▸ Task:
Print again, word for word, all of the records below, and leave the pictures out.

▸ Entries supplied:
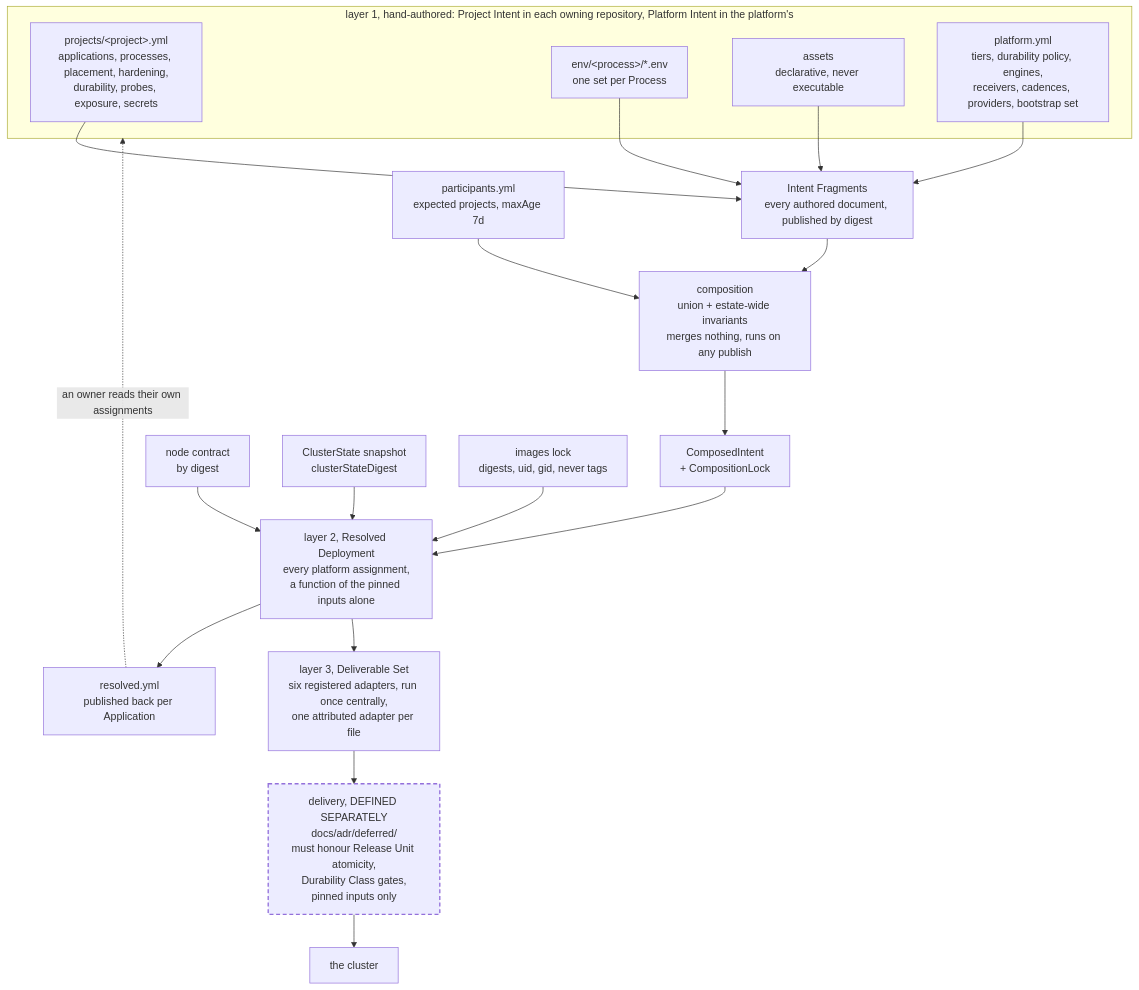
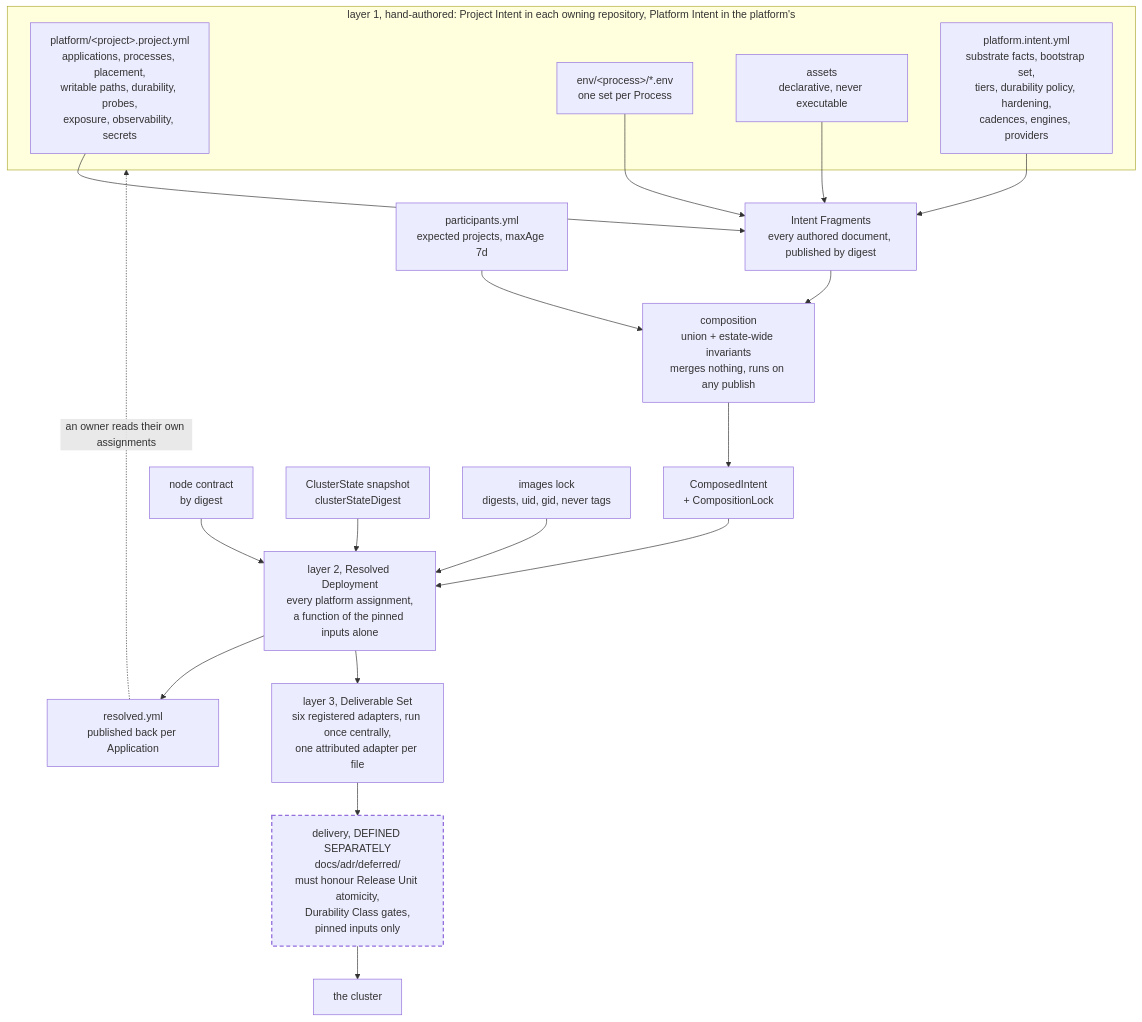
One commit to JorisJonkers-dev/deploy-kit changed the diagram in spec/v1/00-overview.md. Above: the diagram before and after it, drawn with Mermaid. The commit also changed other lines of this file and 33 other files, not shown here.

````diff
--- a/spec/v1/00-overview.md
+++ b/spec/v1/00-overview.md
@@ -418,34 +428,34 @@
 ```mermaid
 flowchart TB
     subgraph AUTH["layer 1, hand-authored: Project Intent in each owning repository, Platform Intent in the platform's"]
-        a1["projects/&lt;project&gt;.yml<br/>applications, processes, placement, hardening,<br/>durability, probes, exposure, secrets"]
+        a1["platform/&lt;project&gt;.project.yml<br/>applications, processes, placement,<br/>writable paths, durability, probes,<br/>exposure, observability, secrets"]
         a2["env/&lt;process&gt;/*.env<br/>one set per Process"]
         a3["assets<br/>declarative, never executable"]
-        a5["platform.yml<br/>tiers, durability policy, engines,<br/>receivers, cadences, providers, bootstrap set"]
+        a5["platform.intent.yml<br/>substrate facts, bootstrap set,<br/>tiers, durability policy, hardening,<br/>cadences, engines, providers"]
     end
 
     a1 --> FR["Intent Fragments<br/>every authored document, published by digest"]
     a2 --> FR
     a3 --> FR
     a5 --> FR
 
     FR --> CO["composition<br/>union + estate-wide invariants<br/>merges nothing, runs on any publish"]
     PAR["participants.yml<br/>expected projects, maxAge 7d"] --> CO
     CO --> CI["ComposedIntent<br/>+ CompositionLock"]
 
     CI --> RES["layer 2, Resolved Deployment<br/>every platform assignment,<br/>a function of the pinned inputs alone"]
     NC["node contract<br/>by digest"] --> RES
     CS["ClusterState snapshot<br/>clusterStateDigest"] --> RES
     IL["images lock<br/>digests, uid, gid, never tags"] --> RES
 
     RES --> RS["resolved.yml<br/>published back per Application"]
     RES --> DS["layer 3, Deliverable Set<br/>six registered adapters, run once centrally,<br/>one attributed adapter per file"]
 
     DS --> DEL["delivery, DEFINED SEPARATELY<br/>docs/adr/deferred/<br/>must honour Release Unit atomicity,<br/>Durability Class gates,<br/>pinned inputs only"]
     DEL --> K["the cluster"]
 
     RS -.->|"an owner reads their own assignments"| AUTH
 
     classDef separate stroke-width:2px,stroke-dasharray:6 4;
     class DEL separate;
 ```
````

▸ Response to this exercise:
One commit to JorisJonkers-dev/deploy-kit changed the diagram in spec/v1/00-overview.md. Above: the diagram before and after it, drawn with Mermaid. The commit also changed other lines of this file and 33 other files, not shown here.

````diff
--- a/spec/v1/00-overview.md
+++ b/spec/v1/00-overview.md
@@ -418,34 +428,34 @@
 ```mermaid
 flowchart TB
     subgraph AUTH["layer 1, hand-authored: Project Intent in each owning repository, Platform Intent in the platform's"]
-        a1["projects/&lt;project&gt;.yml<br/>applications, processes, placement, hardening,<br/>durability, probes, exposure, secrets"]
+        a1["platform/&lt;project&gt;.project.yml<br/>applications, processes, placement,<br/>writable paths, durability, probes,<br/>exposure, observability, secrets"]
         a2["env/&lt;process&gt;/*.env<br/>one set per Process"]
         a3["assets<br/>declarative, never executable"]
-        a5["platform.yml<br/>tiers, durability policy, engines,<br/>receivers, cadences, providers, bootstrap set"]
+        a5["platform.intent.yml<br/>substrate facts, bootstrap set,<br/>tiers, durability policy, hardening,<br/>cadences, engines, providers"]
     end
 
     a1 --> FR["Intent Fragments<br/>every authored document, published by digest"]
     a2 --> FR
     a3 --> FR
     a5 --> FR
 
     FR --> CO["composition<br/>union + estate-wide invariants<br/>merges nothing, runs on any publish"]
     PAR["participants.yml<br/>expected projects, maxAge 7d"] --> CO
     CO --> CI["ComposedIntent<br/>+ CompositionLock"]
 
     CI --> RES["layer 2, Resolved Deployment<br/>every platform assignment,<br/>a function of the pinned inputs alone"]
     NC["node contract<br/>by digest"] --> RES
     CS["ClusterState snapshot<br/>clusterStateDigest"] --> RES
     IL["images lock<br/>digests, uid, gid, never tags"] --> RES
 
     RES --> RS["resolved.yml<br/>published back per Application"]
     RES --> DS["layer 3, Deliverable Set<br/>six registered adapters, run once centrally,<br/>one attributed adapter per file"]
 
     DS --> DEL["delivery, DEFINED SEPARATELY<br/>docs/adr/deferred/<br/>must honour Release Unit atomicity,<br/>Durability Class gates,<br/>pinned inputs only"]
     DEL --> K["the cluster"]
 
     RS -.->|"an owner reads their own assignments"| AUTH
 
     classDef separate stroke-width:2px,stroke-dasharray:6 4;
     class DEL separate;
 ```
````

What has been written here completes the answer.